Kennedy is a Professor of History, Emeritus at Stanford, and as he sees it historians are in a unique position to write on the subject of the American character. Over the last half century, they've put together an extraordinarily diverse set of very specific American histories, bringing once-marginalized groups into historical focus; in doing this, they stepped away from sweeping questions, becoming "a guild of splitters, not joiners." Now, Kennedy argues, it's time to start drawing on "the large but disarticulated library of social history that has emerged in the last few decades." We've learned just how diverse Americans are - now we can start to ask what they have in common.
Kennedy singles out for particular praise Claude Fischer's Made in America: A Social History of American Culture and Character.

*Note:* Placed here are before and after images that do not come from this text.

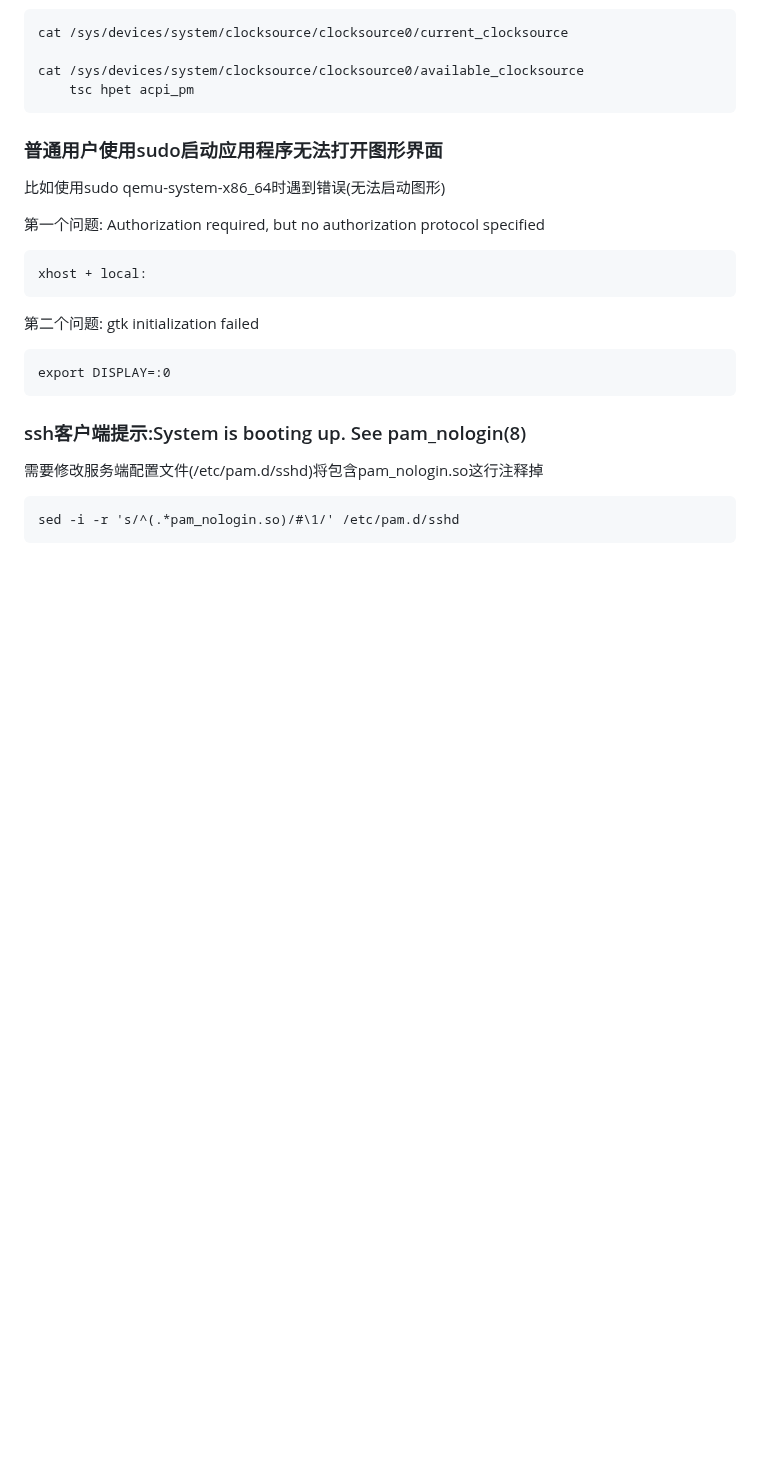
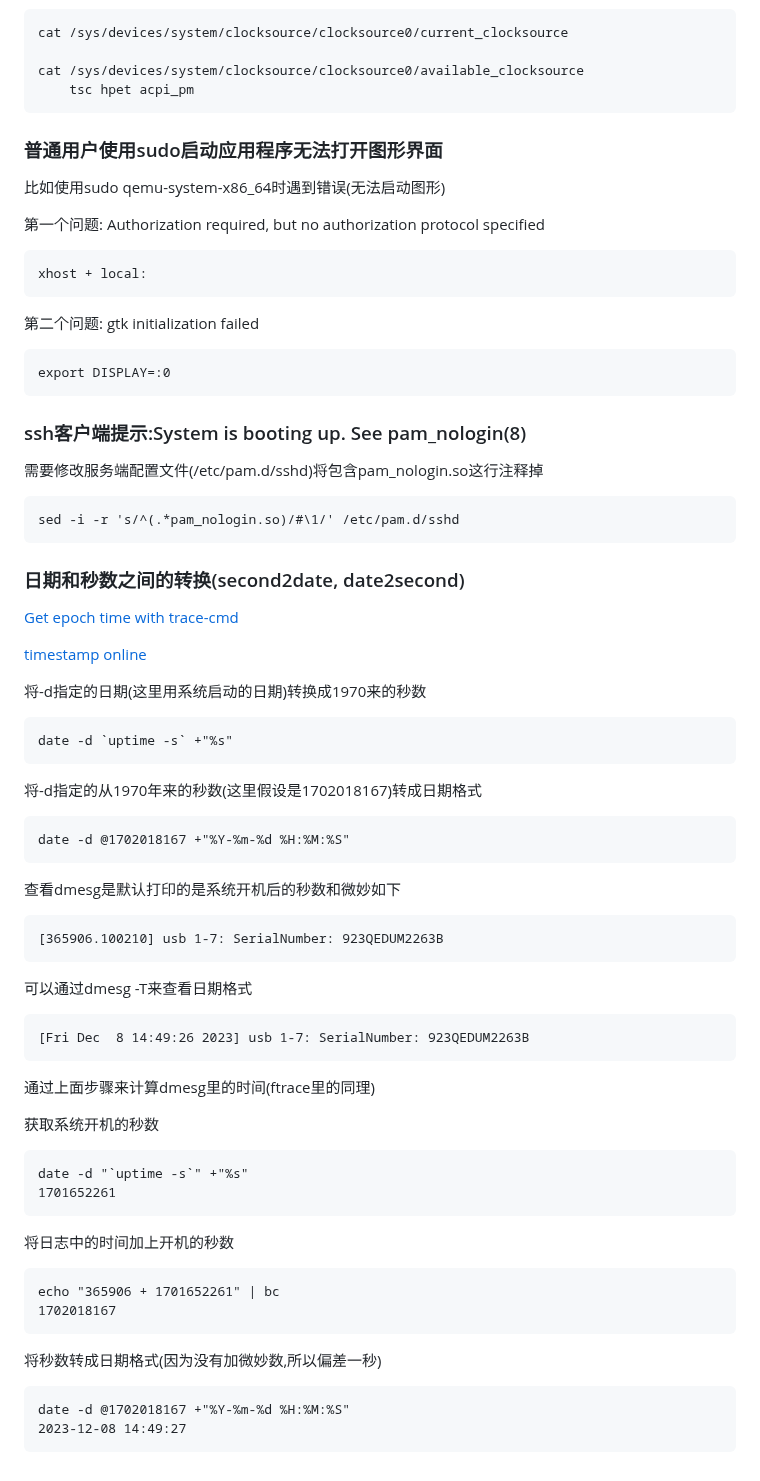
Before and after one commit to 54shady/mygentoo, a Markdown page: misc.md, the part around the change. Rendered like a GitHub page; blank space fills up the shorter version.

Commit message:
Convert second to datetime and vice versa

```diff
--- a/misc.md
+++ b/misc.md
@@ -454,3 +454,42 @@ refer the link above for CST mean which is
 需要修改服务端配置文件(/etc/pam.d/sshd)将包含pam_nologin.so这行注释掉
 
 	sed -i -r 's/^(.*pam_nologin.so)/#\1/' /etc/pam.d/sshd
+
+### 日期和秒数之间的转换(second2date, date2second)
+
+[Get epoch time with trace-cmd](https://unix.stackexchange.com/questions/329742/how-to-get-epoch-time-with-trace-cmd-frontend-for-ftrace)
+
+[timestamp online](https://timestamp.online/)
+
+将-d指定的日期(这里用系统启动的日期)转换成1970来的秒数
+
+	date -d `uptime -s` +"%s"
+
+将-d指定的从1970年来的秒数(这里假设是1702018167)转成日期格式
+
+	date -d @1702018167 +"%Y-%m-%d %H:%M:%S"
+
+查看dmesg是默认打印的是系统开机后的秒数和微妙如下
+
+	[365906.100210] usb 1-7: SerialNumber: 923QEDUM2263B
+
+可以通过dmesg -T来查看日期格式
+
+	[Fri Dec  8 14:49:26 2023] usb 1-7: SerialNumber: 923QEDUM2263B
+
+通过上面步骤来计算dmesg里的时间(ftrace里的同理)
+
+获取系统开机的秒数
+
+	date -d "`uptime -s`" +"%s"
+	1701652261
+
+将日志中的时间加上开机的秒数
+
+	echo "365906 + 1701652261" | bc
+	1702018167
+
+将秒数转成日期格式(因为没有加微妙数,所以偏差一秒)
+
+	date -d @1702018167 +"%Y-%m-%d %H:%M:%S"
+	2023-12-08 14:49:27
```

Fischer is a sociologist at Berkeley, but a sociologist who takes a historical approach, focusing, Kennedy writes, on "processes ... trends and developments and differences over time - all matters lying squarely within the historian's province."

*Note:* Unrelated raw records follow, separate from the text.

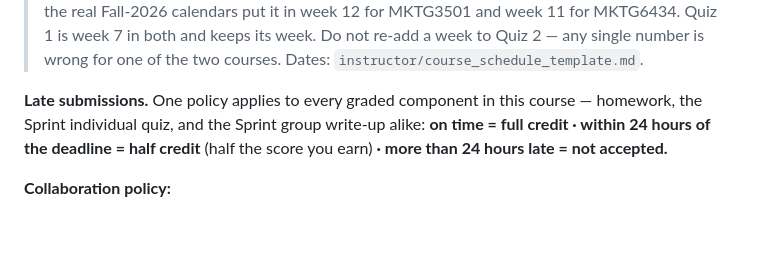
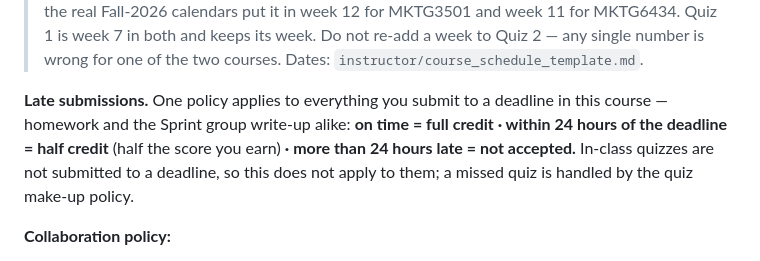
Before and after one commit to nu-mktg/marketing-analytics, a Markdown page: lecture_notes/lecture_00_introduction.md, the part around the change. GitHub-like rendering; blank space fills up the shorter version.

Commit message:
deploy: auto-update from shleeneu/mktg-analytics-course-backup 2026-09-04 19:13 UTC

```diff
--- a/lecture_notes/lecture_00_introduction.md
+++ b/lecture_notes/lecture_00_introduction.md
@@ -124,10 +124,12 @@ doesn't. None of them is a black box you can trust blindly.
 > re-add a week to Quiz 2 — any single number is wrong for one of the two courses. Dates:
 > `instructor/course_schedule_template.md`.
 
-**Late submissions.** One policy applies to every graded component in this course —
-homework, the Sprint individual quiz, and the Sprint group write-up alike:
+**Late submissions.** One policy applies to everything you submit to a deadline in this
+course — homework and the Sprint group write-up alike:
 **on time = full credit · within 24 hours of the deadline = half credit** (half the score
-you earn) **· more than 24 hours late = not accepted.**
+you earn) **· more than 24 hours late = not accepted.** In-class quizzes are not submitted
+to a deadline, so this does not apply to them; a missed quiz is handled by the quiz
+make-up policy.
 
 **Collaboration policy:**
 - Part A (math questions): Individual. No collaboration.
```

Fischer's conclusion (according to Kennedy) is that it's defined by voluntarism is at the core of the American character. Voluntarism has two aspects. On the one hand, it means thinking of yourself as an individual equipped with a (voluntary) will - as someone who's entitled to pursue your own happiness. On the other hand, it means recognizing that, in Fischer's words, "individuals succeed through fellowship - not in egoistic isolation but in sustaining, voluntary communities." It's because of these two aspects of voluntarism that we have an affinity for both the exclusive and the inclusive - for gated communities as well as religious diversity, for casual manners as well as social climbing. This can't be the final answer, of course - Kennedy hopes that it's only the first salvo in an epic exchange of fire among historians.
It would be nice to get a (modern) historical perspective on the question of national character, since so much of our politics now revolves around contradictory claims about who or what is 'really' American. And though it might seem presumptuous for any single historian to identify what de Tocqueville called the "habits of the heart," generalization can actually further discussion, as long as it's informed and responsible. Forget sociologists and political scientists - the real competition for historians is cable news.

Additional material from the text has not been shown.